Find the word "Custos" in the listing, and copy out each line where it turns up.

[Supplied records — start]

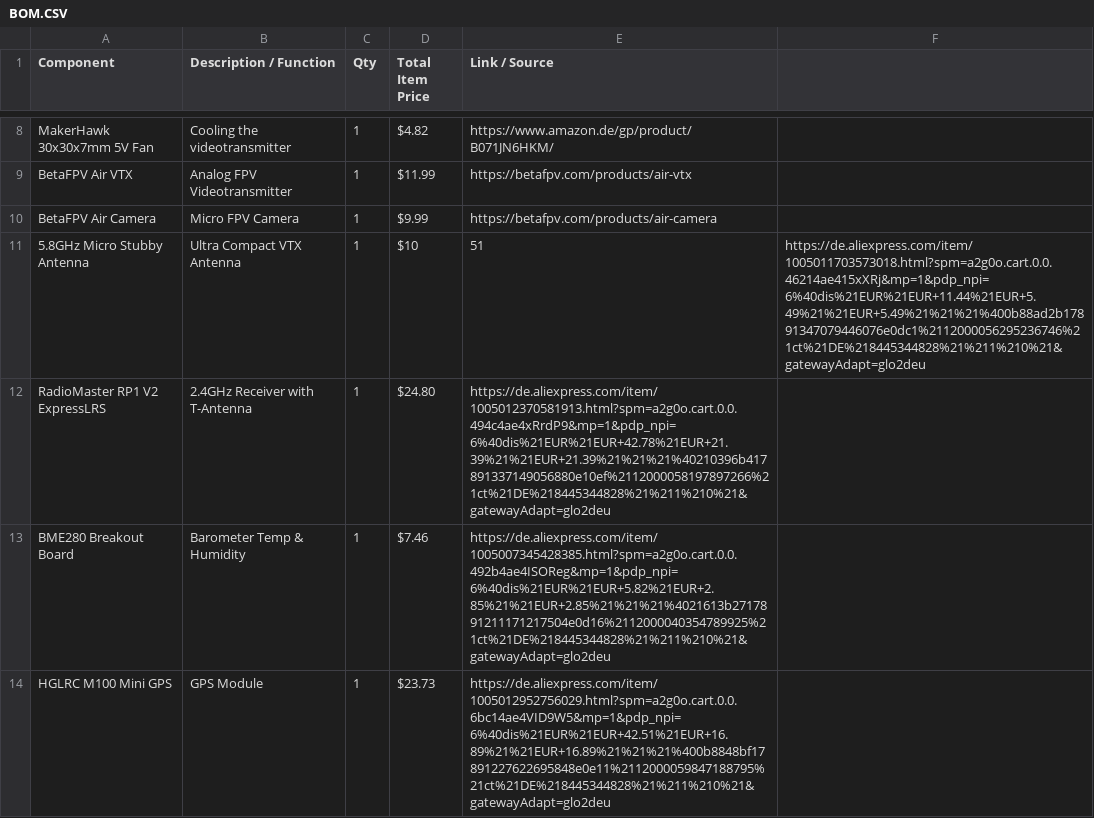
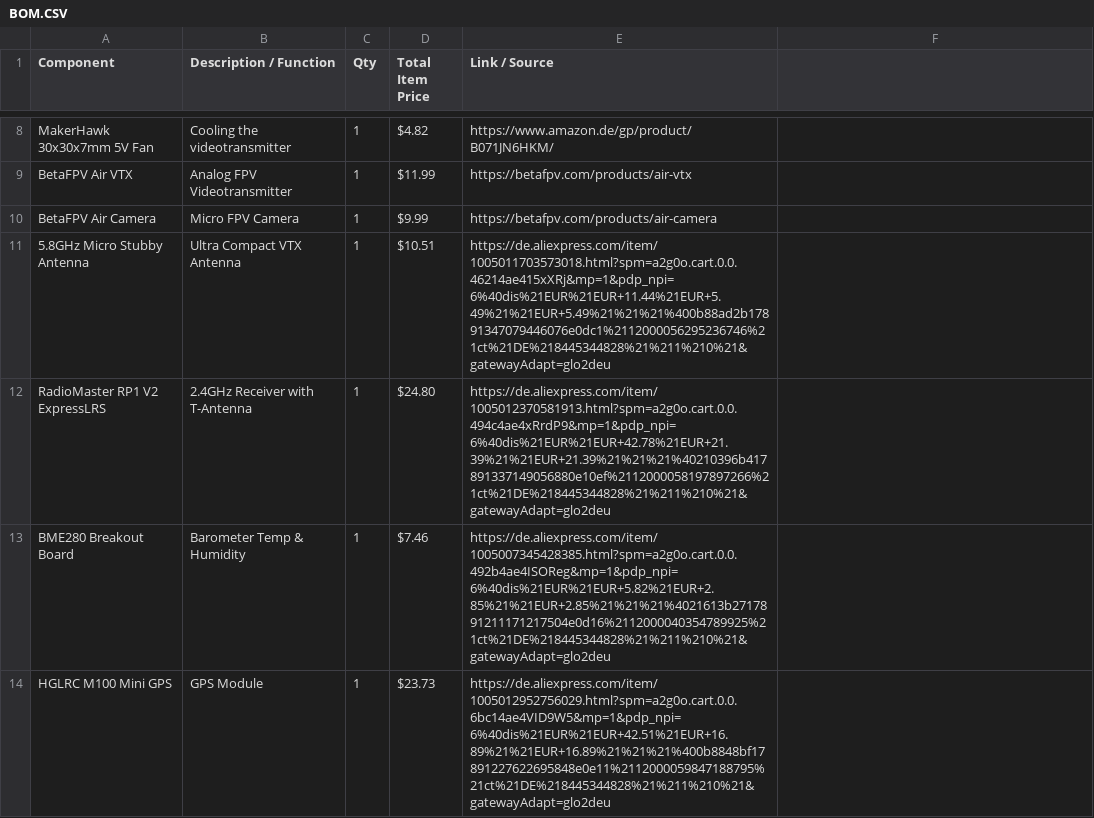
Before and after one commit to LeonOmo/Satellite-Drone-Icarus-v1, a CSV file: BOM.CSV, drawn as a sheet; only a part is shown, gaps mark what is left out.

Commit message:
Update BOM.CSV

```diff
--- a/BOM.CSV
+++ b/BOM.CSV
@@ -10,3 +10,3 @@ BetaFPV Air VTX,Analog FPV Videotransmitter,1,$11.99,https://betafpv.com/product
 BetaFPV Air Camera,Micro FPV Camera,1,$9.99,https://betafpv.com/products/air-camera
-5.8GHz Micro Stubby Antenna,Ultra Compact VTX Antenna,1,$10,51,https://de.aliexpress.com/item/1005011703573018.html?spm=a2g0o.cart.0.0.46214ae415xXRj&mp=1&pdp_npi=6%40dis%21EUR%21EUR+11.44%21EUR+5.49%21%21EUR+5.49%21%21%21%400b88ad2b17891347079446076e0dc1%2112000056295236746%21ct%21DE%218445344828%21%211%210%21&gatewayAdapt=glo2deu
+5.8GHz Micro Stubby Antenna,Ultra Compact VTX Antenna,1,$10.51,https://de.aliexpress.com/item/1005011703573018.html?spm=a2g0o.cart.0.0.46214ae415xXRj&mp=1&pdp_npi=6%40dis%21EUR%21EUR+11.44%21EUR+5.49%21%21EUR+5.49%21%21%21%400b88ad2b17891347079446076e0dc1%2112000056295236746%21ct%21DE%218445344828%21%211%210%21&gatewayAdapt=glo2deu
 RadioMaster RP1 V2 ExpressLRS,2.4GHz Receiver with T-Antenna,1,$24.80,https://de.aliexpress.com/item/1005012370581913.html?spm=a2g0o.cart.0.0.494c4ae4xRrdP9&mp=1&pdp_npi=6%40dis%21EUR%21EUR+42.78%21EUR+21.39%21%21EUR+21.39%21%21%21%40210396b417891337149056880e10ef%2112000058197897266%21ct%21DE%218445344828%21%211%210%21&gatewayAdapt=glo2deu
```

[Supplied records — finish]
[Supplied records — start]

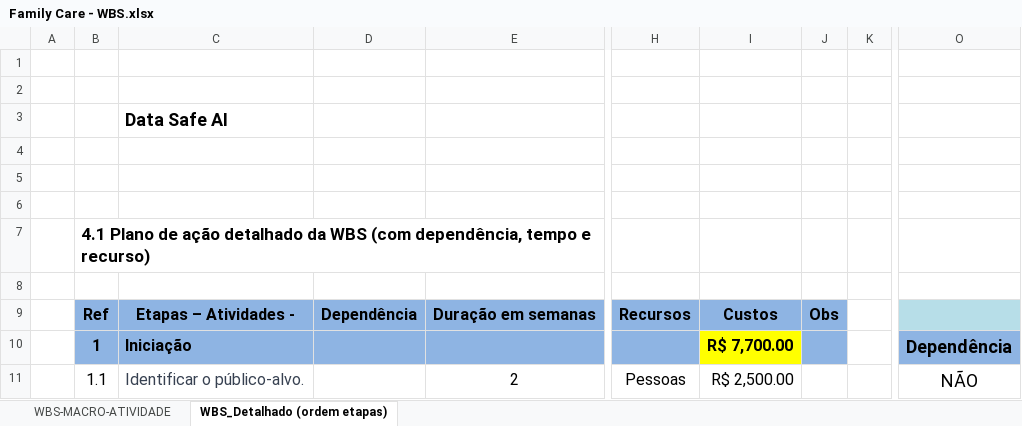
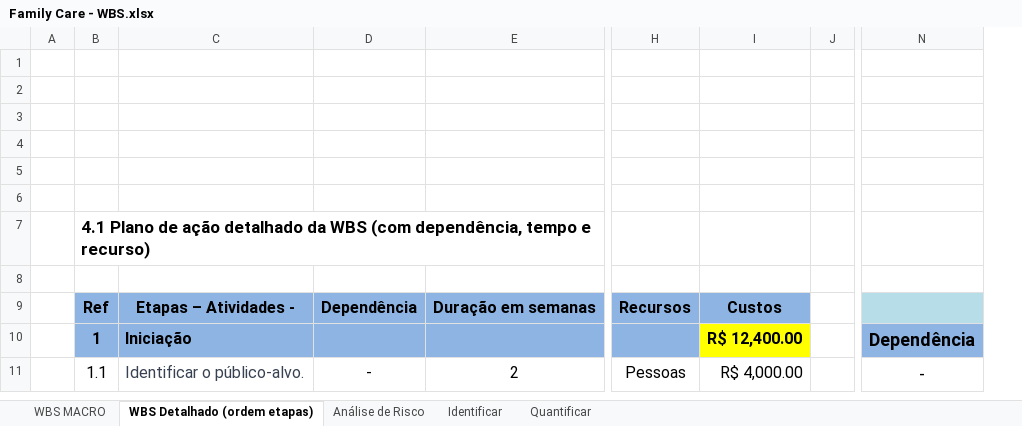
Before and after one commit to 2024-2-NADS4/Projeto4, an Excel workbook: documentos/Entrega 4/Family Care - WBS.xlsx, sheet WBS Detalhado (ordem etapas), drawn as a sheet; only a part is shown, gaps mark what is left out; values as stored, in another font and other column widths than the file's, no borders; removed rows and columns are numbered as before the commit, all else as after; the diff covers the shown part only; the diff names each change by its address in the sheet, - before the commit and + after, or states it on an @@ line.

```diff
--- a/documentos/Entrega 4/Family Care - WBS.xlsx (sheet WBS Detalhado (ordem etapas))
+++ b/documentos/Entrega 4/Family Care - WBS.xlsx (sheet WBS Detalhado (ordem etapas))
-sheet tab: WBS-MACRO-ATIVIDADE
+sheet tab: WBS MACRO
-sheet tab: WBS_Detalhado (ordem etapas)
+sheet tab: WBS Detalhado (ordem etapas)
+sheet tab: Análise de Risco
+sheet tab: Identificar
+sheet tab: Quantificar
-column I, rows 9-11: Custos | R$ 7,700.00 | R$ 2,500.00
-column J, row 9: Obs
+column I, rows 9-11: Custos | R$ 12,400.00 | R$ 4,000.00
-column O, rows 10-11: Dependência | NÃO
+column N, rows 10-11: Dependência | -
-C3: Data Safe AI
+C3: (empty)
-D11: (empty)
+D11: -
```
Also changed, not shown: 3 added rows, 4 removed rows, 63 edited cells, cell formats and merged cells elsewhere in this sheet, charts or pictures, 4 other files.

[Supplied records — finish]

Response box:
-column I, rows 9-11: Custos | R$ 7,700.00 | R$ 2,500.00
+column I, rows 9-11: Custos | R$ 12,400.00 | R$ 4,000.00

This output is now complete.